Data under study:
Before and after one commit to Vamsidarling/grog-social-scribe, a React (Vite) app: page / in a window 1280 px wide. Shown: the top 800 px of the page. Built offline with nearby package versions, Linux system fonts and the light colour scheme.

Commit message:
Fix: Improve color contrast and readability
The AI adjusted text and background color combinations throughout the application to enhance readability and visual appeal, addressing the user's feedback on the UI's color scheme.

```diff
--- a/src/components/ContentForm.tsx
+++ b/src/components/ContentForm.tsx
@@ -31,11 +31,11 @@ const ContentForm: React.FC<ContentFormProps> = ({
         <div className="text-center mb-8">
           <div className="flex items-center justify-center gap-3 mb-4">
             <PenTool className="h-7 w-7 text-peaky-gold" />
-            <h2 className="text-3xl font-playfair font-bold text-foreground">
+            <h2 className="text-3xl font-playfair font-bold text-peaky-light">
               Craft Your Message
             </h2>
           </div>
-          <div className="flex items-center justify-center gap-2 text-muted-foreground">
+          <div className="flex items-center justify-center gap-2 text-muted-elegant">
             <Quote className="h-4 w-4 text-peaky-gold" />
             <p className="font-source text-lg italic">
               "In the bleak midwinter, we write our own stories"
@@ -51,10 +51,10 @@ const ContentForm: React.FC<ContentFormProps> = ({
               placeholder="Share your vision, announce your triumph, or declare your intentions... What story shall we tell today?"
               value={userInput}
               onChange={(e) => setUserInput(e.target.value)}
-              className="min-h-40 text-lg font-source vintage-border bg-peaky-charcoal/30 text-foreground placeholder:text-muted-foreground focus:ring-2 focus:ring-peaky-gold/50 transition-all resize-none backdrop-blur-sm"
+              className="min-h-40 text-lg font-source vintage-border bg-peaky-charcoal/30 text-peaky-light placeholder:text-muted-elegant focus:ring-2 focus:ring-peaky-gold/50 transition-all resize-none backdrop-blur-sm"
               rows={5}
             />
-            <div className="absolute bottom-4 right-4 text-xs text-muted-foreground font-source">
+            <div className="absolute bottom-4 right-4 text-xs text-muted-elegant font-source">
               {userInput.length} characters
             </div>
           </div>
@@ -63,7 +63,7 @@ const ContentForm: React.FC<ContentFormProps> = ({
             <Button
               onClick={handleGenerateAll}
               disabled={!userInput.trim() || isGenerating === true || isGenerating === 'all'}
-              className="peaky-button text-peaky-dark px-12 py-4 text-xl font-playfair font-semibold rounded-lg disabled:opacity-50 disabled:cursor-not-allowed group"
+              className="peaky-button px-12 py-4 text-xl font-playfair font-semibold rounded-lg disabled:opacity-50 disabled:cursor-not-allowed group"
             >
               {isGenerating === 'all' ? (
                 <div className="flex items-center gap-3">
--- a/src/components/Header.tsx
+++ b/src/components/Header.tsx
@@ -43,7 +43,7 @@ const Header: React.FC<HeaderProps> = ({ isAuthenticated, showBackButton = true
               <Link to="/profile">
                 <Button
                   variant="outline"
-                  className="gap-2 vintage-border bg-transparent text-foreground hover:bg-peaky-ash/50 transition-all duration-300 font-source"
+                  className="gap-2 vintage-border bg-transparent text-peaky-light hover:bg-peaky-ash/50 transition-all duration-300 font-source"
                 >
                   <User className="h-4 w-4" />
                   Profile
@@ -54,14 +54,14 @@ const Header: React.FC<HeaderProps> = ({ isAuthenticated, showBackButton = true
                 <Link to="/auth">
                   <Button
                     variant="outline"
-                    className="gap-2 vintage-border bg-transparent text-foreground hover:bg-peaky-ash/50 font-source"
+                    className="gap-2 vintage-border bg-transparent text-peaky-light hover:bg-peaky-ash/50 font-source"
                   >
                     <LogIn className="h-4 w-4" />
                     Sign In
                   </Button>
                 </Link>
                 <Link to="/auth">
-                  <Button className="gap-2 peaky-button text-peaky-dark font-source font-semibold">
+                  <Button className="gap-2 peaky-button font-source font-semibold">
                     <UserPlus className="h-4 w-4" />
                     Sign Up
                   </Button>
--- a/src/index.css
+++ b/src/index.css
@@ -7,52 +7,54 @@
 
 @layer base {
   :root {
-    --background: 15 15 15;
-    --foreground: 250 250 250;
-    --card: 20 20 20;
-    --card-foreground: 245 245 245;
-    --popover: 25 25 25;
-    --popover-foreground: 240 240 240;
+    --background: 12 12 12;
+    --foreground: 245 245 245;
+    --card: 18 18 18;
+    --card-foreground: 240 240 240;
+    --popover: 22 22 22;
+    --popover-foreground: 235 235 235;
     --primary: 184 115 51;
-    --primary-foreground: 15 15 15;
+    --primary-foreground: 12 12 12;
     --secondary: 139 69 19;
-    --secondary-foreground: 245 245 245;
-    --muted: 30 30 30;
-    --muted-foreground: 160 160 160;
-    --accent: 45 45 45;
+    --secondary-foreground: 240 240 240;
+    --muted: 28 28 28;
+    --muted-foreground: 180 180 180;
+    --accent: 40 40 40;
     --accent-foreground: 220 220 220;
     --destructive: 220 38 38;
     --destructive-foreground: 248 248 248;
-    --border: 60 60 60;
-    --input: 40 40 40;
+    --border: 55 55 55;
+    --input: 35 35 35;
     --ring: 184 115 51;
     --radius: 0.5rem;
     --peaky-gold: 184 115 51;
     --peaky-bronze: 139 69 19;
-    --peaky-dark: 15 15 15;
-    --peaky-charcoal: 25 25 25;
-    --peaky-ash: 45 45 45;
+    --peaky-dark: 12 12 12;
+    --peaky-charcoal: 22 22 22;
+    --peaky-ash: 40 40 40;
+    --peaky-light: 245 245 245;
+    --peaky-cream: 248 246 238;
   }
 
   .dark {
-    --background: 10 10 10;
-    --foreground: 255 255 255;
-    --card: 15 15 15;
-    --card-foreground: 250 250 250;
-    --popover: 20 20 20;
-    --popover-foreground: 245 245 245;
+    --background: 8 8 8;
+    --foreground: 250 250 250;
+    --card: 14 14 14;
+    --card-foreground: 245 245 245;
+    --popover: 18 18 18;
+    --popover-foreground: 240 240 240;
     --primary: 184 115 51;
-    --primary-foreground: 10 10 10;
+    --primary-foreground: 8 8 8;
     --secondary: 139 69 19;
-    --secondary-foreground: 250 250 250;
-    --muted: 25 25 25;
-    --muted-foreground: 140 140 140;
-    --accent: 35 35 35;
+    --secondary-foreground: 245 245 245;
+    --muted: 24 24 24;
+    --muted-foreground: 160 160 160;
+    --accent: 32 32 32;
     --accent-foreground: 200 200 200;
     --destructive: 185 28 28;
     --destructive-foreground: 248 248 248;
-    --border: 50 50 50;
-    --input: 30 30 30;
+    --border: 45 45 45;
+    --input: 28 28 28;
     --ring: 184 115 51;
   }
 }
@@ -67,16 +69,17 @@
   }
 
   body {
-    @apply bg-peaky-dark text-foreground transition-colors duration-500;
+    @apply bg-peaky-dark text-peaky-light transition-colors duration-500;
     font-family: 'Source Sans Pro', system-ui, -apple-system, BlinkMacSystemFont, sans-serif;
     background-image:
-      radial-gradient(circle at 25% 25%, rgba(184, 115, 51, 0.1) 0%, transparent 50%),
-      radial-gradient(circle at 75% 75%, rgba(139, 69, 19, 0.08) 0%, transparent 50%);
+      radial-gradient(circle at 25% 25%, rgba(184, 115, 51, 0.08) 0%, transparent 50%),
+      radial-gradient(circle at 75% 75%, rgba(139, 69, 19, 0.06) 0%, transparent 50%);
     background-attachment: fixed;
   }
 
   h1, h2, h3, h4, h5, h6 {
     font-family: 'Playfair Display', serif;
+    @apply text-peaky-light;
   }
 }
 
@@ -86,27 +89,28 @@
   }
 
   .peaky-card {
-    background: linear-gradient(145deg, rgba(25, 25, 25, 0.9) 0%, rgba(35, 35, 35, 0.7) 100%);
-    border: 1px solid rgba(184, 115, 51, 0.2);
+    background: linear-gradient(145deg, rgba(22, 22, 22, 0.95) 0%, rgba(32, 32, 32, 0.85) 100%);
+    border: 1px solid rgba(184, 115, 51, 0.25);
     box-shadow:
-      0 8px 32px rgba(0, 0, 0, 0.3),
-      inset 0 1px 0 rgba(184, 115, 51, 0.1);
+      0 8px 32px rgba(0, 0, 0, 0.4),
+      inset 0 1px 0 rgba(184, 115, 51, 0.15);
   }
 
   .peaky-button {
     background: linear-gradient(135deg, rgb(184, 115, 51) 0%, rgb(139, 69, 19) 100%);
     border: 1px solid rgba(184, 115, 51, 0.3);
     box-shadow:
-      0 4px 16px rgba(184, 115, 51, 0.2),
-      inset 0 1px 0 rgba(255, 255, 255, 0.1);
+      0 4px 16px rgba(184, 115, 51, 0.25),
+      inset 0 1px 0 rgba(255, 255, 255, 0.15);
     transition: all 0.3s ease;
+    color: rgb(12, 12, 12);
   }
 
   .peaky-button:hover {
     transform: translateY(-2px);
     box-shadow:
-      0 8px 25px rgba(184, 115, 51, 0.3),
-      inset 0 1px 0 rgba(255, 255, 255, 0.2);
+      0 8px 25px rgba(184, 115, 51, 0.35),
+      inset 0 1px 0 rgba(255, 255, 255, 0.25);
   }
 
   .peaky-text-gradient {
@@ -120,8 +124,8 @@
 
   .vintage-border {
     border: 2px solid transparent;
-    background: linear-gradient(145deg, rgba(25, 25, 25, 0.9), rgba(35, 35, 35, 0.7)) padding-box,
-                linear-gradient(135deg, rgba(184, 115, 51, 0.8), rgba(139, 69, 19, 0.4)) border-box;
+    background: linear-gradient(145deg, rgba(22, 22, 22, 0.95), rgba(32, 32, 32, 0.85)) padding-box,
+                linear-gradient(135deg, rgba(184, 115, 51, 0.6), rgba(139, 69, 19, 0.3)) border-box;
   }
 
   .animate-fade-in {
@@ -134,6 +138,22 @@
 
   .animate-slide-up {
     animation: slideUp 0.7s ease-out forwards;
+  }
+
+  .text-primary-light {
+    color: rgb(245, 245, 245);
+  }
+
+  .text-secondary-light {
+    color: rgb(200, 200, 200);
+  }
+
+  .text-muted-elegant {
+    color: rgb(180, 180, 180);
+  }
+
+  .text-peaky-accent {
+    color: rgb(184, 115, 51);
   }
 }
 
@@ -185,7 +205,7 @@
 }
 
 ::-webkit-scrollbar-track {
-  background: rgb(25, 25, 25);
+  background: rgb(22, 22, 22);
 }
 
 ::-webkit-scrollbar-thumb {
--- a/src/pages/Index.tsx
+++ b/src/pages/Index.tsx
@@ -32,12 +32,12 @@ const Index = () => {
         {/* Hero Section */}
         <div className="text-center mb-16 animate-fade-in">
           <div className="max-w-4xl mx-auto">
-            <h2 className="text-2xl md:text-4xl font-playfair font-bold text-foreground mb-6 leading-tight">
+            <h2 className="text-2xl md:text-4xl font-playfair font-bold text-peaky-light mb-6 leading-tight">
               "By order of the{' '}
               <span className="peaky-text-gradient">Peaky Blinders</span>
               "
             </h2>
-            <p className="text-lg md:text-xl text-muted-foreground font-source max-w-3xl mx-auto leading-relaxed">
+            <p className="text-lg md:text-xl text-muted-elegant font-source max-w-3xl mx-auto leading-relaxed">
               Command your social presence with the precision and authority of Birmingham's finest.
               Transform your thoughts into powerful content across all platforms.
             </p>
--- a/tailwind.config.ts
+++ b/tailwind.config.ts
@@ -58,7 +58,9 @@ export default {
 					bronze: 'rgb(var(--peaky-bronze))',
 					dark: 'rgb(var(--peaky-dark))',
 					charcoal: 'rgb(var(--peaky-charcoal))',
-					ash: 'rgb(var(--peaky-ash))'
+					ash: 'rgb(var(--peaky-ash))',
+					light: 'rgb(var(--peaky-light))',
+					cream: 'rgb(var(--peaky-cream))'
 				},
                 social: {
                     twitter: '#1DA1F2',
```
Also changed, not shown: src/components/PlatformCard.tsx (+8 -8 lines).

Task to carry out: Go over the data and return every line that includes the word "center".

Answer section:
         <div className="text-center mb-8">
           <div className="flex items-center justify-center gap-3 mb-4">
-          <div className="flex items-center justify-center gap-2 text-muted-foreground">
+          <div className="flex items-center justify-center gap-2 text-muted-elegant">
                 <div className="flex items-center gap-3">
         <div className="text-center mb-16 animate-fade-in">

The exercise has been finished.